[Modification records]
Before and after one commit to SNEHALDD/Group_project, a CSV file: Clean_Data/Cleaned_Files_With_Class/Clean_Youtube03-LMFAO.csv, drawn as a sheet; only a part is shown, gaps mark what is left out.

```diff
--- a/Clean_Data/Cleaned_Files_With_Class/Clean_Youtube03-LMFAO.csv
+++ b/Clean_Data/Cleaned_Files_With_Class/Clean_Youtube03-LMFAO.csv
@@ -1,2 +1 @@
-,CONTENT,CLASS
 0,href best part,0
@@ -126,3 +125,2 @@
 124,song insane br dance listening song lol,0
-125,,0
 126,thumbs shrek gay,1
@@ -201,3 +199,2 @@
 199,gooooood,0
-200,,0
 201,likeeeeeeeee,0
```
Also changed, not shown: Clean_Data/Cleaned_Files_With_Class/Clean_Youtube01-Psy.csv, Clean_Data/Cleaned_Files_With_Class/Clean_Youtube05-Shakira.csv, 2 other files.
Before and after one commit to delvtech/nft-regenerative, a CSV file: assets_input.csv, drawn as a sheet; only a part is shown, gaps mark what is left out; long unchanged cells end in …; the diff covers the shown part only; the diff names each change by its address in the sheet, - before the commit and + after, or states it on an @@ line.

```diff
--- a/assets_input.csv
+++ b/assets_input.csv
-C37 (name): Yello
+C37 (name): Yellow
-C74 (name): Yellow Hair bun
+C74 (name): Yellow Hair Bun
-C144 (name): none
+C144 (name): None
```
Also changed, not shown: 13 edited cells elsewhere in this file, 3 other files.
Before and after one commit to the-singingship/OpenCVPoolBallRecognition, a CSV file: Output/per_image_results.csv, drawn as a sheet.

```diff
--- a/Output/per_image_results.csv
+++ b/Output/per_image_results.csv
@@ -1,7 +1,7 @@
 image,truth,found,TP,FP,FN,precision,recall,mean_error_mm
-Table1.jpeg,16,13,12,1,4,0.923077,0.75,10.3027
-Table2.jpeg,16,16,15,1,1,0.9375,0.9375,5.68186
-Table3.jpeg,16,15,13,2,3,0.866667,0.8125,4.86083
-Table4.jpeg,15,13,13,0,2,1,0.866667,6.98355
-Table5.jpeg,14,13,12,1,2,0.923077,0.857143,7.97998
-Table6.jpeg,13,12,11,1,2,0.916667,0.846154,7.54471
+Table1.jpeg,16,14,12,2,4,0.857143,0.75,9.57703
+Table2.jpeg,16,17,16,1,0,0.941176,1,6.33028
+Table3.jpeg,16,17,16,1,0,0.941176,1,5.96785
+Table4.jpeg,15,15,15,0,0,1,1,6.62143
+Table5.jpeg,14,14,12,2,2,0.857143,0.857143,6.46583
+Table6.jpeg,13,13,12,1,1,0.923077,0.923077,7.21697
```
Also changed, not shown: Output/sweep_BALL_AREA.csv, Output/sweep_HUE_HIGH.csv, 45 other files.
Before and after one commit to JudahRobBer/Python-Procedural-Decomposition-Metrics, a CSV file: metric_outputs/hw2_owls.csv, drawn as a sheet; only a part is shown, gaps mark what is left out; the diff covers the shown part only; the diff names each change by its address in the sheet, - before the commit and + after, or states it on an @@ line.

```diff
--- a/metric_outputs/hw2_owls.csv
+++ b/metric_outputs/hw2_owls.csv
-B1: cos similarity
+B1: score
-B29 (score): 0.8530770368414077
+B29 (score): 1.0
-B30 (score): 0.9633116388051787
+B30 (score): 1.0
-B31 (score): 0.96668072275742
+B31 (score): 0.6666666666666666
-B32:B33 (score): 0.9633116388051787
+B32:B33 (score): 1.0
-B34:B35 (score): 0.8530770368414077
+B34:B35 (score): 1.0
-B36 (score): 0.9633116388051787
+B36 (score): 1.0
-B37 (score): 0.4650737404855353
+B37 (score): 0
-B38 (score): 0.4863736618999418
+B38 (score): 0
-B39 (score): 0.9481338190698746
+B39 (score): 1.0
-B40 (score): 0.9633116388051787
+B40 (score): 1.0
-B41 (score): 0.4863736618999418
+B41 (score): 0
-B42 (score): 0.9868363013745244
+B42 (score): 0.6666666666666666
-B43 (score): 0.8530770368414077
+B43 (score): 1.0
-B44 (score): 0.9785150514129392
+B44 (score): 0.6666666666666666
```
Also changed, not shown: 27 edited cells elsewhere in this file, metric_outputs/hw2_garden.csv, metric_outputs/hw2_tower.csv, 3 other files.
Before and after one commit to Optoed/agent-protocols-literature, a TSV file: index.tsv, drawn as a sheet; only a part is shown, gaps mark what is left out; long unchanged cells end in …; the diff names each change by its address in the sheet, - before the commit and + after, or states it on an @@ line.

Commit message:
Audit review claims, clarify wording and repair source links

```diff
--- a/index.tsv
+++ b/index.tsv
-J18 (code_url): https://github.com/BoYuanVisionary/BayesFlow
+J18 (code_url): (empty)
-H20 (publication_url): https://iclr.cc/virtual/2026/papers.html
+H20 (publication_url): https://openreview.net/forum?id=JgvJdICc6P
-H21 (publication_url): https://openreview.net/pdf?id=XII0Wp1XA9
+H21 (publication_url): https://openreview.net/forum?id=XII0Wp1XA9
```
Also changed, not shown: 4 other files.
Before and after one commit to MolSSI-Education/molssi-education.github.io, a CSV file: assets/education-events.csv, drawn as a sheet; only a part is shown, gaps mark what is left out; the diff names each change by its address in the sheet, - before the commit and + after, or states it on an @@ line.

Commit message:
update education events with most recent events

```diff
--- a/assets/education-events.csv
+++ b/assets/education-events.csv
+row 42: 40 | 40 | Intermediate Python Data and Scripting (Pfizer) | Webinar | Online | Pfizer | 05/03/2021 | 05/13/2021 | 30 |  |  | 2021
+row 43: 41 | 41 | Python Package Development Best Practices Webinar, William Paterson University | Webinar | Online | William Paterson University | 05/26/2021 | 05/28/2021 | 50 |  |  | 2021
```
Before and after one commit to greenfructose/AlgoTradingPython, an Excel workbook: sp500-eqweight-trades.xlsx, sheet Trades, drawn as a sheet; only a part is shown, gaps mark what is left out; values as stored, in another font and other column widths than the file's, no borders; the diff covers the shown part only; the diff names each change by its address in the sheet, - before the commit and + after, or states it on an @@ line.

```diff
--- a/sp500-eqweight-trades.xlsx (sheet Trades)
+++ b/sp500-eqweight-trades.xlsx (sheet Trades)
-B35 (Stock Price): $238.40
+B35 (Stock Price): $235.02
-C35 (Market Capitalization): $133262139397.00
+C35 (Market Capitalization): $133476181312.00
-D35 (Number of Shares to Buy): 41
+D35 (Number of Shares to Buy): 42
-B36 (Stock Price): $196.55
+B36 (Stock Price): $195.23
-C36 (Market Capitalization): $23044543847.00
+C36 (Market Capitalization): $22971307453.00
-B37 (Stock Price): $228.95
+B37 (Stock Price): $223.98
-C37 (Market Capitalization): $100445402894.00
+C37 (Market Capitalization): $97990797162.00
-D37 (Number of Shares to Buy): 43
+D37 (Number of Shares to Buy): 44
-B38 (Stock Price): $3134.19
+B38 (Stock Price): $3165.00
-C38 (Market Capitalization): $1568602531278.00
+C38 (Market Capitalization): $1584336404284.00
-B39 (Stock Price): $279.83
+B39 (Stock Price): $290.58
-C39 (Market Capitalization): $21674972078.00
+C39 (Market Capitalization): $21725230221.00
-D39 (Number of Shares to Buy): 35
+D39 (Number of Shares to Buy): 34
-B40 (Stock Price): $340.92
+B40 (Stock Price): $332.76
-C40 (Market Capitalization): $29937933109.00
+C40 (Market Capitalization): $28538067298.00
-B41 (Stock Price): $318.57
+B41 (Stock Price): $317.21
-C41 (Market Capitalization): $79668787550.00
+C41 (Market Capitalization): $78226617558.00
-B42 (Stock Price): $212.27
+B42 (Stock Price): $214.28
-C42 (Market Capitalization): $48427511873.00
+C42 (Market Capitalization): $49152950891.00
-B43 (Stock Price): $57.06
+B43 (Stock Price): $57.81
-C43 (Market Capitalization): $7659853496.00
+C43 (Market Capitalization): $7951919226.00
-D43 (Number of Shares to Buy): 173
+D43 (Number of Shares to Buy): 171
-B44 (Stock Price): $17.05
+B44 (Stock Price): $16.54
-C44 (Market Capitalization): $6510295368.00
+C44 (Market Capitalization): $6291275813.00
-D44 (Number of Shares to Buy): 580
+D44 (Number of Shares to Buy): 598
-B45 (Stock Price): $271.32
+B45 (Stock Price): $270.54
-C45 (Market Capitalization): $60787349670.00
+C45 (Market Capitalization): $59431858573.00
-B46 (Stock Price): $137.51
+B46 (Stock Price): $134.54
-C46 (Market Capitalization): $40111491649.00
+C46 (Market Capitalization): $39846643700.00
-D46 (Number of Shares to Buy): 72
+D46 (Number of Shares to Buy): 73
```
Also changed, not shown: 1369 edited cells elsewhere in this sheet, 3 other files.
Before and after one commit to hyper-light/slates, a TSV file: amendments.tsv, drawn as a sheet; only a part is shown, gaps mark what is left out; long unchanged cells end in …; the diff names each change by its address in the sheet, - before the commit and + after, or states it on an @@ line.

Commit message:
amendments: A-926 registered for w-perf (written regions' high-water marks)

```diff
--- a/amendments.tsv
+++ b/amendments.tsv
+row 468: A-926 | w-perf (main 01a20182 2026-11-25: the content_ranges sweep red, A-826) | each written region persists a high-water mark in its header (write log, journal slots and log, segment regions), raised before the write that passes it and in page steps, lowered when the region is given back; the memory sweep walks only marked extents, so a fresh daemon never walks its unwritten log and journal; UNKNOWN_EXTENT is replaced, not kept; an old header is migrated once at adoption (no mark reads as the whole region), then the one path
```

ACTION ITEM: Please print the records above exactly from their first line. End with the line containing "2 other files.", and include it.

RESPONSE BOX:
Before and after one commit to SNEHALDD/Group_project, a CSV file: Clean_Data/Cleaned_Files_With_Class/Clean_Youtube03-LMFAO.csv, drawn as a sheet; only a part is shown, gaps mark what is left out.

```diff
--- a/Clean_Data/Cleaned_Files_With_Class/Clean_Youtube03-LMFAO.csv
+++ b/Clean_Data/Cleaned_Files_With_Class/Clean_Youtube03-LMFAO.csv
@@ -1,2 +1 @@
-,CONTENT,CLASS
 0,href best part,0
@@ -126,3 +125,2 @@
 124,song insane br dance listening song lol,0
-125,,0
 126,thumbs shrek gay,1
@@ -201,3 +199,2 @@
 199,gooooood,0
-200,,0
 201,likeeeeeeeee,0
```
Also changed, not shown: Clean_Data/Cleaned_Files_With_Class/Clean_Youtube01-Psy.csv, Clean_Data/Cleaned_Files_With_Class/Clean_Youtube05-Shakira.csv, 2 other files.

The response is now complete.